If we dwell on the equation say of colonialism or modernism we will find that there is an imbalance or a not equals sign and many sighs between gains and losses. Colonialism took more away that what it gave, but the field was large. Schools of public health throughout Europe helped to bring balance.

If Greece falls apart and fails to give unto Caesar what it owes, Caesar still owes Greece much more. Banking system estimates are what they are. Meanwhile where is public health?

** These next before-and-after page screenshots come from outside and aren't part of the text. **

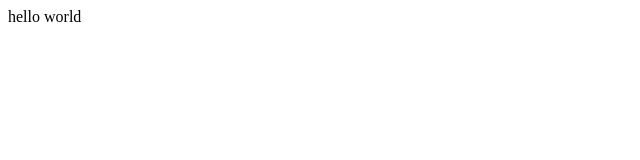
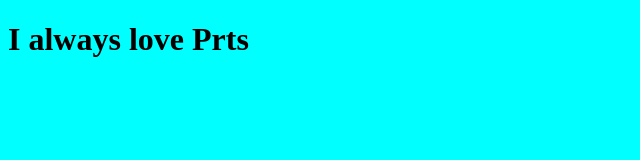
Before and after one commit to 211820182ttx/Git-Remote, a plain HTML site: page index.html in a window 1280 px wide. Shown: the whole page, without its empty margins (0-640 px from the left). Drawn offline with Linux system fonts and the light colour scheme.

Commit message:
Create git.css;Modified index.html:h1 and import git.css

```diff
--- /dev/null
+++ b/git.css
@@ -0,0 +1,4 @@
+body
+{
+background-color: cyan;
+}
--- a/index.html
+++ b/index.html
@@ -2,9 +2,10 @@
 <html lang="en">
 <head>
     <meta charset="UTF-8">
+    <link rel="stylesheet" type="text/css" href="git.css">
     <title>Title</title>
 </head>
 <body>
-hello world
+<h1>I always love Prts </h1>
 </body>
 </html>
```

Europe would obviously prefer to deal with the present crowd and powers that be in Greece. Should they win out in the elections they will ask far less than what the left will ask for, if it makes it to power? Have they already signed away more? The left scares the drachma or is it the euro out of Europe. It is saying what it will do, but can it? Alexander the Great conquered much larger armies by not following the rules expected of him by the PERSIAN field commanders. Alexis may do the same or he may do the opposite. After all, it is not easy to beat City Hall! As I wish you well in 2015 my start of the year questions are what of Europe without Greece? What of Europe without the Balkans? What of Greece without Europe? It is difficult for me to envisage a Europe without Greece. Will the cradle rock? Will the baby fall? Hope springs as eternal as birth….hooray for the EU and the Zone of Euro.